Problem to solve |
Collect from the data below each line with "CreateNewTeamForm".

************

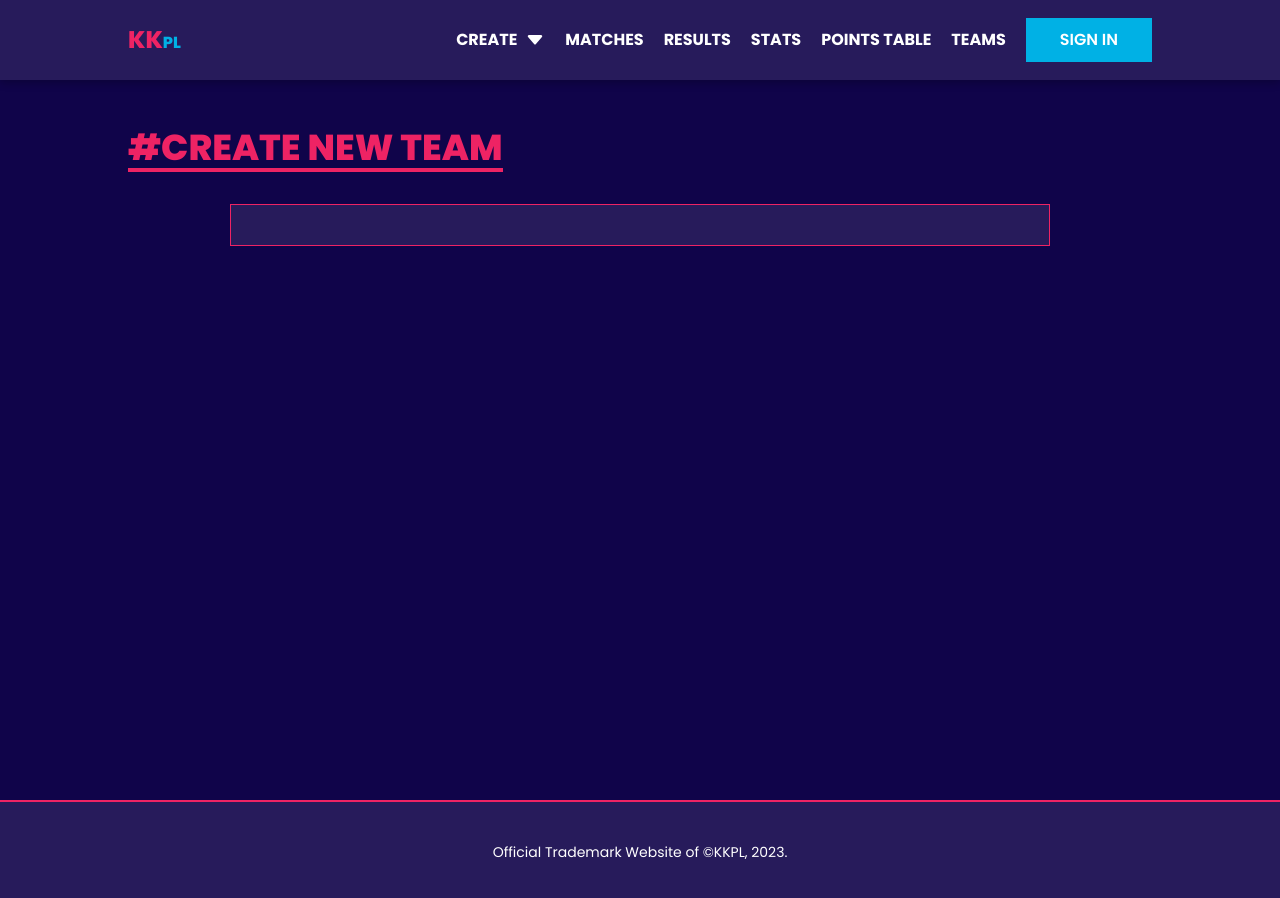
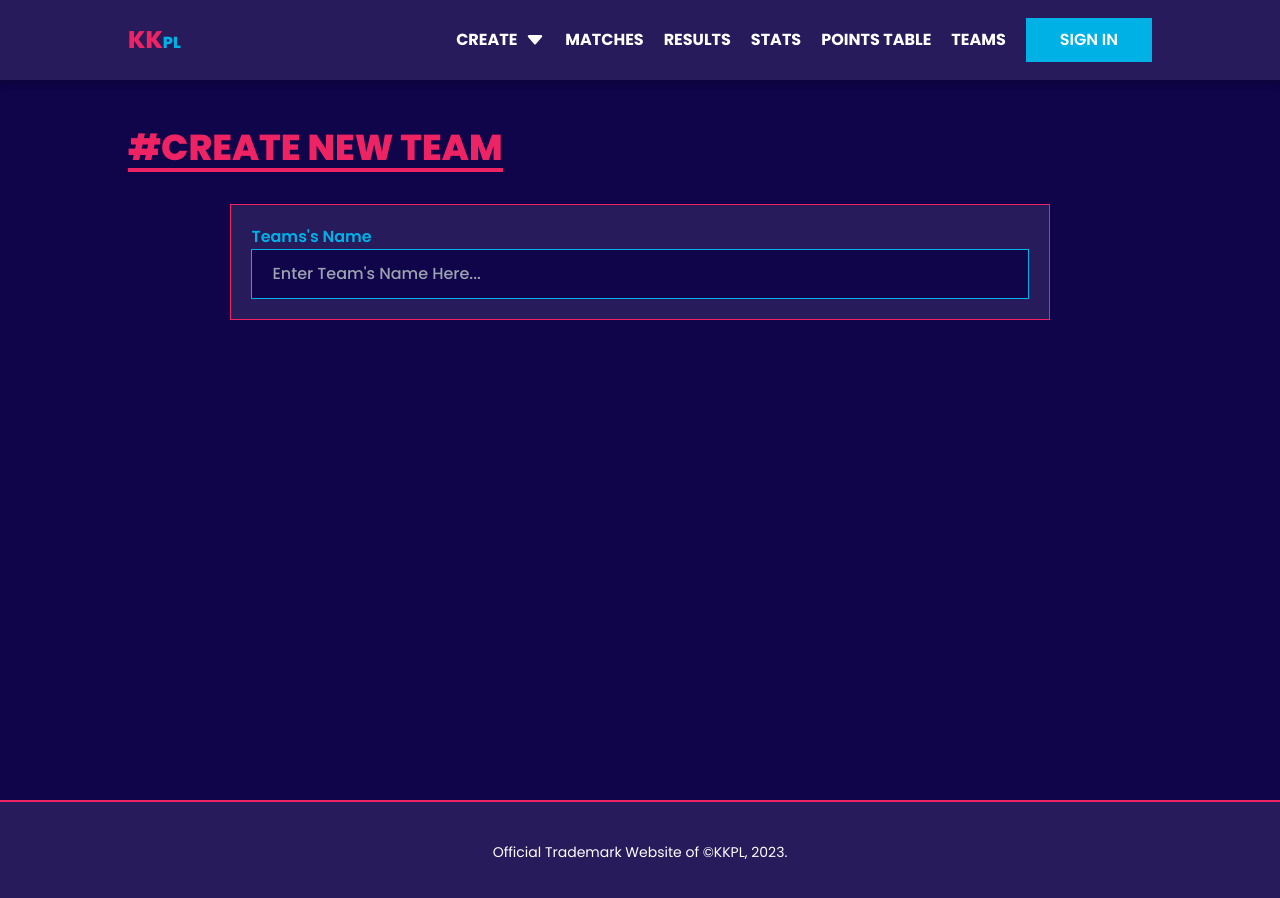
Before and after one commit to mjaumi/NEXT-KKPL-fantasy-premier-league, a Next.js app: page /create-team in a window 1280 px wide. Shown: the top 898 px of the page. Built offline with nearby package versions, Linux system fonts and the light colour scheme.

Commit message:
team name input added

```diff
--- a/src/components/CreateNewTeamComponents/CreateNewTeamForm.tsx
+++ b/src/components/CreateNewTeamComponents/CreateNewTeamForm.tsx
@@ -1,13 +1,25 @@
 'use client';
 
 import { Form, Formik } from 'formik';
+import KKPLInputField from '../shared/Inputs/KKPLInputField';
 
 const CreateNewTeamForm = () => {
   // rendering create new team form component here
   return (
     <div className='w-full md:w-4/5 mx-auto mt-8 p-5 bg-KKPL-dark-purple border border-KKPL-light-red'>
       <Formik initialValues={{}} onSubmit={(values) => console.log(values)}>
-        {() => <Form className='space-y-5'></Form>}
+        {() => (
+          <Form className='space-y-5'>
+            <div>
+              <KKPLInputField
+                type='text'
+                name='country'
+                label={`Teams's Name`}
+                placeholder={`Enter Team's Name Here...`}
+              />
+            </div>
+          </Form>
+        )}
       </Formik>
     </div>
   );
```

************

Finished task |
--- a/src/components/CreateNewTeamComponents/CreateNewTeamForm.tsx
+++ b/src/components/CreateNewTeamComponents/CreateNewTeamForm.tsx
 const CreateNewTeamForm = () => {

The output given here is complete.